Work instructions = Starting from the line that holds "STORE --> RENDER", print every line through the end of the records, first and last included.

[Opening Data section]

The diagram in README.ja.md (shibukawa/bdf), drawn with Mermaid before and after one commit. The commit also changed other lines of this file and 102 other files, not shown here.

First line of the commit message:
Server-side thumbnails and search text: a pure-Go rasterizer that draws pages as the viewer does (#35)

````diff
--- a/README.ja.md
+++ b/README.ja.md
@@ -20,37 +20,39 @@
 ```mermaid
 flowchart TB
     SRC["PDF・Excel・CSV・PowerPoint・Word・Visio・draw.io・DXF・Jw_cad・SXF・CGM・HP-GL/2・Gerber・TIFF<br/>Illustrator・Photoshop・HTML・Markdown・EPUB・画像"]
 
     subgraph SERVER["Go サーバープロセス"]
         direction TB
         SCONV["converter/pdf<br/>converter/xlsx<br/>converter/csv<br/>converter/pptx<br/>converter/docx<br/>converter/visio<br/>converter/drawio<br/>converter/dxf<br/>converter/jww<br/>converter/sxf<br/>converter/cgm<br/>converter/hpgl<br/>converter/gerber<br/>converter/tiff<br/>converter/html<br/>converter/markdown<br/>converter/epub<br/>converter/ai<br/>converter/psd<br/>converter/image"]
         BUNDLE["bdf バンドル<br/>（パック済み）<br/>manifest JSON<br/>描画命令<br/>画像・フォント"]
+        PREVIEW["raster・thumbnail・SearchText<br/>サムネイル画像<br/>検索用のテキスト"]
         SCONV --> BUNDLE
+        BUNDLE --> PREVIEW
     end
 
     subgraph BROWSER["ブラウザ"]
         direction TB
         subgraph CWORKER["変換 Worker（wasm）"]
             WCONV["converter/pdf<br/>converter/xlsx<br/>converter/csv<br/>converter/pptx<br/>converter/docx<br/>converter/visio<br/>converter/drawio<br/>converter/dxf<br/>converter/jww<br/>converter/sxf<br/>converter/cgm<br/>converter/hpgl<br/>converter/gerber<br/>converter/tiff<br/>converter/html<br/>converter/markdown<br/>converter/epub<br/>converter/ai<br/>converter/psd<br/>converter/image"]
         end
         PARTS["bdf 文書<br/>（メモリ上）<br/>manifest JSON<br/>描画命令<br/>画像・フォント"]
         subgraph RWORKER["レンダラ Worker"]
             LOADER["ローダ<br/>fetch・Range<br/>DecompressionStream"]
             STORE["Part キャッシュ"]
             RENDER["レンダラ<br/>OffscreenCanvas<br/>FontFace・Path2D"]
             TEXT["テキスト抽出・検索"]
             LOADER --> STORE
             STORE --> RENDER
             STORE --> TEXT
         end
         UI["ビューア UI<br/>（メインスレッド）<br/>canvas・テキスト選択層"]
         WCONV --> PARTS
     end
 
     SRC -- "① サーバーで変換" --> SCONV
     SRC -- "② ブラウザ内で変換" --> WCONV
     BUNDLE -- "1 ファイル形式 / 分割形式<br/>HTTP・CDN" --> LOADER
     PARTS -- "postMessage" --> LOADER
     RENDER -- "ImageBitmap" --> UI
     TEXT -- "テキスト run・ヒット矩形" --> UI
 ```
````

[Closing Data section]

Written answer =
             STORE --> RENDER
             STORE --> TEXT
         end
         UI["ビューア UI<br/>（メインスレッド）<br/>canvas・テキスト選択層"]
         WCONV --> PARTS
     end
 
     SRC -- "① サーバーで変換" --> SCONV
     SRC -- "② ブラウザ内で変換" --> WCONV
     BUNDLE -- "1 ファイル形式 / 分割形式<br/>HTTP・CDN" --> LOADER
     PARTS -- "postMessage" --> LOADER
     RENDER -- "ImageBitmap" --> UI
     TEXT -- "テキスト run・ヒット矩形" --> UI
 ```
````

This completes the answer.